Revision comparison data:
####
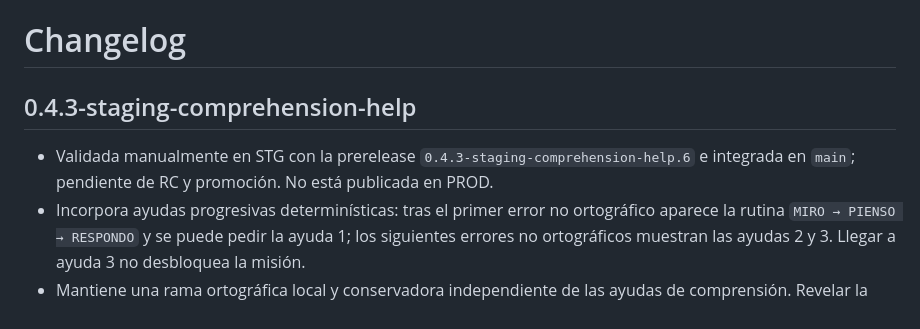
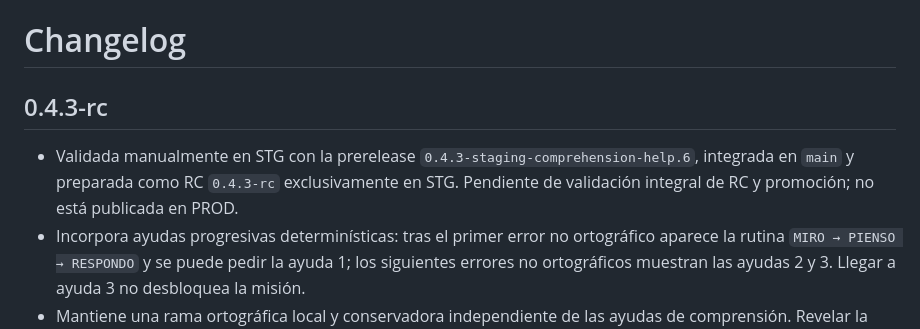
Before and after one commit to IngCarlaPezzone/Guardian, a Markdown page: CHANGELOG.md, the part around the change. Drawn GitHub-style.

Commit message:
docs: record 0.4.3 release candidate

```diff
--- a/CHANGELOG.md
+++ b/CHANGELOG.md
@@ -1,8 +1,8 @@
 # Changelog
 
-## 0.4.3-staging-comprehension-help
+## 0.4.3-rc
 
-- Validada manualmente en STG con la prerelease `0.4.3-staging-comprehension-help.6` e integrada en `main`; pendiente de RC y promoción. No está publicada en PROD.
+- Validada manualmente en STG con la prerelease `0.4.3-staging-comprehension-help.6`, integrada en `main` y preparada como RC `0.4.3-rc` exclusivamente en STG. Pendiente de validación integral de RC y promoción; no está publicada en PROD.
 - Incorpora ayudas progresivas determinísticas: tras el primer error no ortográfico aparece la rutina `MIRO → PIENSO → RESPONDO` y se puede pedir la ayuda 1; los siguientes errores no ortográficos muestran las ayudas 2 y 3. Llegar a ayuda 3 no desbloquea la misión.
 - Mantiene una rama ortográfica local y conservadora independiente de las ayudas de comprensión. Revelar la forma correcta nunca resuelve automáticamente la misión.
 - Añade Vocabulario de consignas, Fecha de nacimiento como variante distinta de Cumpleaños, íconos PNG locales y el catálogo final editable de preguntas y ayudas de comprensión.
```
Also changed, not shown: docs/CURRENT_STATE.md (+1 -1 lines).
####
Once the pictures are set aside, restate the remaining data above exactly.

» COMPLETED EXERCISE:
Before and after one commit to IngCarlaPezzone/Guardian, a Markdown page: CHANGELOG.md, the part around the change. Drawn GitHub-style.

Commit message:
docs: record 0.4.3 release candidate

```diff
--- a/CHANGELOG.md
+++ b/CHANGELOG.md
@@ -1,8 +1,8 @@
 # Changelog
 
-## 0.4.3-staging-comprehension-help
+## 0.4.3-rc
 
-- Validada manualmente en STG con la prerelease `0.4.3-staging-comprehension-help.6` e integrada en `main`; pendiente de RC y promoción. No está publicada en PROD.
+- Validada manualmente en STG con la prerelease `0.4.3-staging-comprehension-help.6`, integrada en `main` y preparada como RC `0.4.3-rc` exclusivamente en STG. Pendiente de validación integral de RC y promoción; no está publicada en PROD.
 - Incorpora ayudas progresivas determinísticas: tras el primer error no ortográfico aparece la rutina `MIRO → PIENSO → RESPONDO` y se puede pedir la ayuda 1; los siguientes errores no ortográficos muestran las ayudas 2 y 3. Llegar a ayuda 3 no desbloquea la misión.
 - Mantiene una rama ortográfica local y conservadora independiente de las ayudas de comprensión. Revelar la forma correcta nunca resuelve automáticamente la misión.
 - Añade Vocabulario de consignas, Fecha de nacimiento como variante distinta de Cumpleaños, íconos PNG locales y el catálogo final editable de preguntas y ayudas de comprensión.
```
Also changed, not shown: docs/CURRENT_STATE.md (+1 -1 lines).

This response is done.